#### TASK GOAL
Gather each line in the entries that includes the string "type".

#### Data extracted from a collection
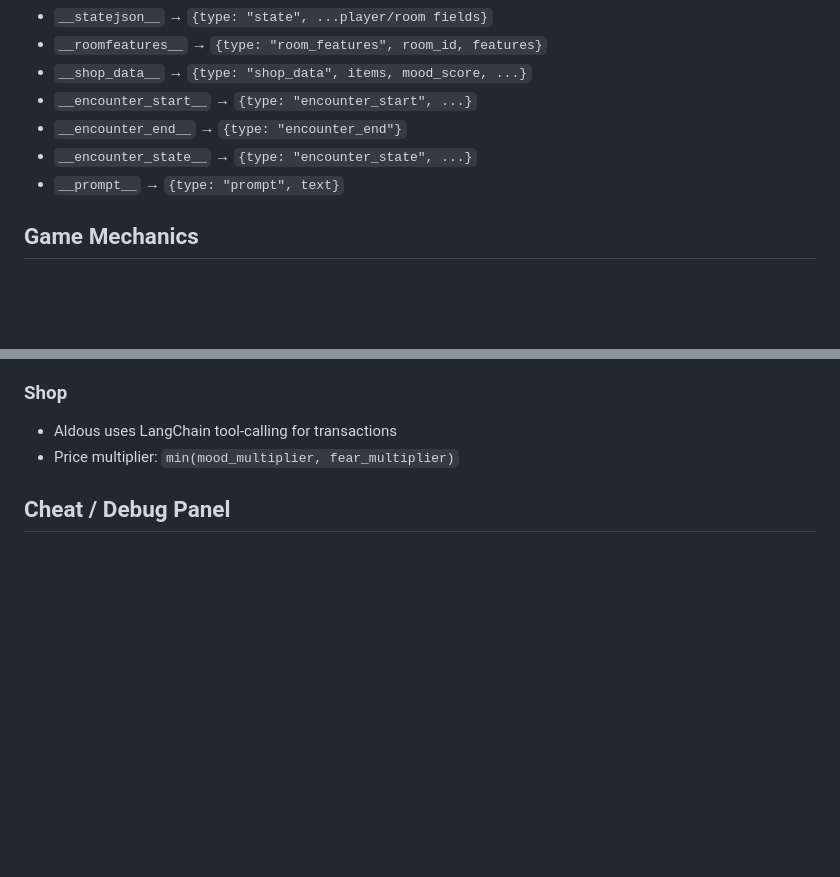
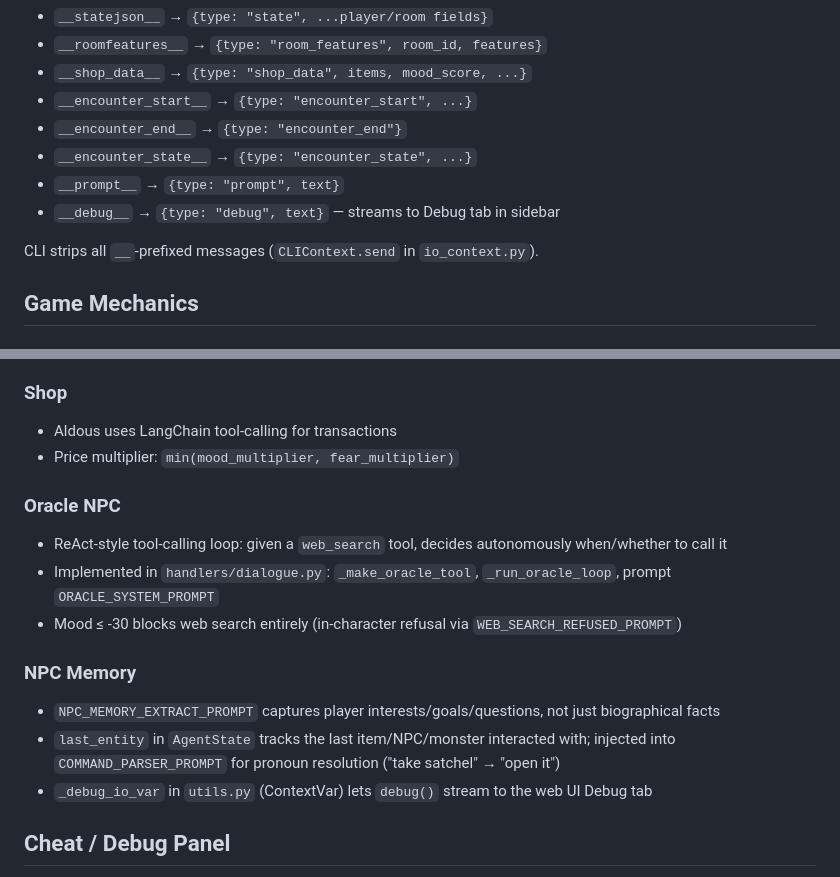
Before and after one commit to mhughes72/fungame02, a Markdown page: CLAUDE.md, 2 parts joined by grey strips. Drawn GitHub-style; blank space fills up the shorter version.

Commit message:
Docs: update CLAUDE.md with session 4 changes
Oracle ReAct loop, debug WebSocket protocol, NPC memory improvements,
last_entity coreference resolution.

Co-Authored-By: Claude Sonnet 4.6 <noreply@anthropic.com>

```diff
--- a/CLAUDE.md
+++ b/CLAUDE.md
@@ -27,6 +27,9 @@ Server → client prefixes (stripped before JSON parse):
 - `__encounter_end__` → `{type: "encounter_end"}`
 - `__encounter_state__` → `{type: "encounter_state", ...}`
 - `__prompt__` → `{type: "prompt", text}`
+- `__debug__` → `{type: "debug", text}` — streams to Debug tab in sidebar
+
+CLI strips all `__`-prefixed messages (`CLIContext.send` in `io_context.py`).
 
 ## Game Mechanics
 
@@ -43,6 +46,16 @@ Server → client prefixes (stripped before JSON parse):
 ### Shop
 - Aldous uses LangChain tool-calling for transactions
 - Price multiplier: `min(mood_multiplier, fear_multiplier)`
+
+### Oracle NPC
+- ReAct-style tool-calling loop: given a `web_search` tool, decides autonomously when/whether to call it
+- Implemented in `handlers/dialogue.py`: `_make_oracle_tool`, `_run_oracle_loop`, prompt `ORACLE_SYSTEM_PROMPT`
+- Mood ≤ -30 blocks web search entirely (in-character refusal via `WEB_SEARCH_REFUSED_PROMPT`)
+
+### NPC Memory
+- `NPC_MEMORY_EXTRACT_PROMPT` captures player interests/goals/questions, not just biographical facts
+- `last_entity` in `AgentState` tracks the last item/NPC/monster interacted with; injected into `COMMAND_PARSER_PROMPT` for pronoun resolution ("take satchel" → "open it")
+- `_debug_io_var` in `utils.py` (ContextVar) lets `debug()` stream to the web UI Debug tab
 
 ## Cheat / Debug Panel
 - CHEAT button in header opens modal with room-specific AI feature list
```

#### SOLUTION TO THE EXERCISE
 - `__encounter_end__` → `{type: "encounter_end"}`
 - `__encounter_state__` → `{type: "encounter_state", ...}`
 - `__prompt__` → `{type: "prompt", text}`
+- `__debug__` → `{type: "debug", text}` — streams to Debug tab in sidebar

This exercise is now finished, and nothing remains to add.